(Version difference data)
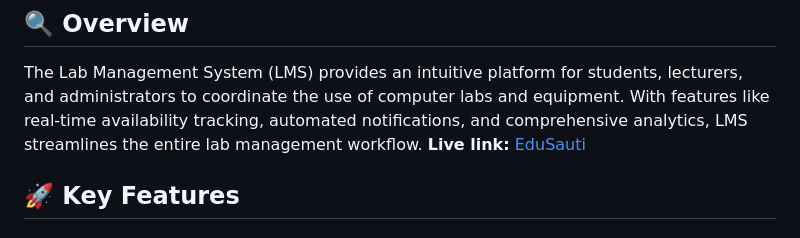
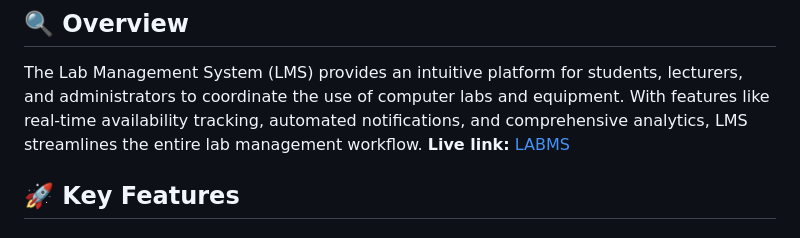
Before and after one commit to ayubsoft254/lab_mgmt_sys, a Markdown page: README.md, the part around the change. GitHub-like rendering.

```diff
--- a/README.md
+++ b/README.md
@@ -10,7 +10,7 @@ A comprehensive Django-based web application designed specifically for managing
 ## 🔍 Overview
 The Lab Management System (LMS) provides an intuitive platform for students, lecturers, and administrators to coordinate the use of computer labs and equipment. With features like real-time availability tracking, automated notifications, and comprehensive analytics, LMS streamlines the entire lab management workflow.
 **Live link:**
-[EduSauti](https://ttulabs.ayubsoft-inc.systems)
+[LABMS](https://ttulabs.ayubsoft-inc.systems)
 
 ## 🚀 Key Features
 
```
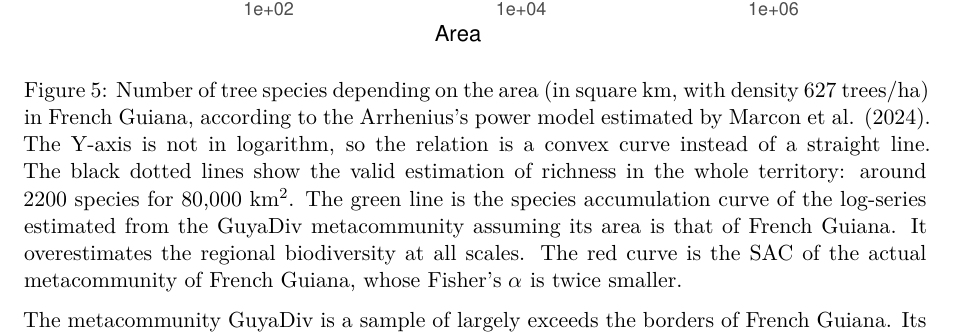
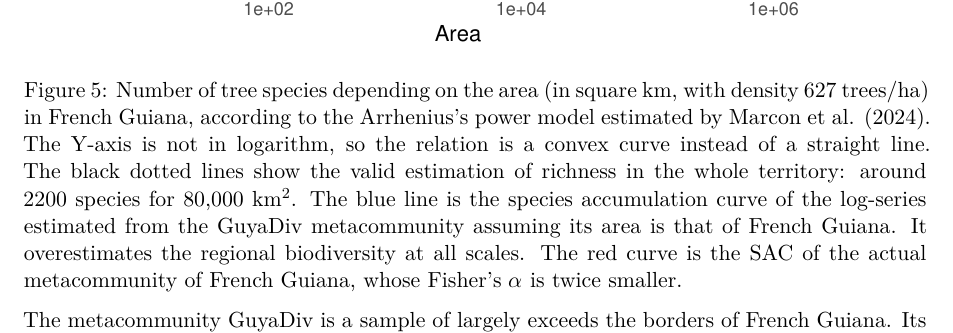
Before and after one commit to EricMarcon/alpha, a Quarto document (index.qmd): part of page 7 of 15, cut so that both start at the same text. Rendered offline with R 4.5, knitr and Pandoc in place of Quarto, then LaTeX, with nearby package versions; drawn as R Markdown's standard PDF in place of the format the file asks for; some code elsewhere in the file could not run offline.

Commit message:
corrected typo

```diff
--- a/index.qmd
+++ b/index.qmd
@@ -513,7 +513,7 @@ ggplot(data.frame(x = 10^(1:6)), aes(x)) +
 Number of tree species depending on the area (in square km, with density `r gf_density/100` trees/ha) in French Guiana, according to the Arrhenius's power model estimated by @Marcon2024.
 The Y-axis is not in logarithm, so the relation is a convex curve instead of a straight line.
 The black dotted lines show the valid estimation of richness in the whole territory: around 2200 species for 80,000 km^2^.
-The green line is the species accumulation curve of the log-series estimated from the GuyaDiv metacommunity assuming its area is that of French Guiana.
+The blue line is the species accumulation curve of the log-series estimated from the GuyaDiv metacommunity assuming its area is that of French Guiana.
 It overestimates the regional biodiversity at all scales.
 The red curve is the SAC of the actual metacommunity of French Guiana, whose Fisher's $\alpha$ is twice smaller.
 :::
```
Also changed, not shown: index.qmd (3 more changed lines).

→ **YOUR INSTRUCTIONS**: Please repeat the records above word for word, and do not include the pictures.

→ **ANSWER TO THE PROBLEM**:
Before and after one commit to ayubsoft254/lab_mgmt_sys, a Markdown page: README.md, the part around the change. GitHub-like rendering.

```diff
--- a/README.md
+++ b/README.md
@@ -10,7 +10,7 @@ A comprehensive Django-based web application designed specifically for managing
 ## 🔍 Overview
 The Lab Management System (LMS) provides an intuitive platform for students, lecturers, and administrators to coordinate the use of computer labs and equipment. With features like real-time availability tracking, automated notifications, and comprehensive analytics, LMS streamlines the entire lab management workflow.
 **Live link:**
-[EduSauti](https://ttulabs.ayubsoft-inc.systems)
+[LABMS](https://ttulabs.ayubsoft-inc.systems)
 
 ## 🚀 Key Features
 
```
Before and after one commit to EricMarcon/alpha, a Quarto document (index.qmd): part of page 7 of 15, cut so that both start at the same text. Rendered offline with R 4.5, knitr and Pandoc in place of Quarto, then LaTeX, with nearby package versions; drawn as R Markdown's standard PDF in place of the format the file asks for; some code elsewhere in the file could not run offline.

Commit message:
corrected typo

```diff
--- a/index.qmd
+++ b/index.qmd
@@ -513,7 +513,7 @@ ggplot(data.frame(x = 10^(1:6)), aes(x)) +
 Number of tree species depending on the area (in square km, with density `r gf_density/100` trees/ha) in French Guiana, according to the Arrhenius's power model estimated by @Marcon2024.
 The Y-axis is not in logarithm, so the relation is a convex curve instead of a straight line.
 The black dotted lines show the valid estimation of richness in the whole territory: around 2200 species for 80,000 km^2^.
-The green line is the species accumulation curve of the log-series estimated from the GuyaDiv metacommunity assuming its area is that of French Guiana.
+The blue line is the species accumulation curve of the log-series estimated from the GuyaDiv metacommunity assuming its area is that of French Guiana.
 It overestimates the regional biodiversity at all scales.
 The red curve is the SAC of the actual metacommunity of French Guiana, whose Fisher's $\alpha$ is twice smaller.
 :::
```
Also changed, not shown: index.qmd (3 more changed lines).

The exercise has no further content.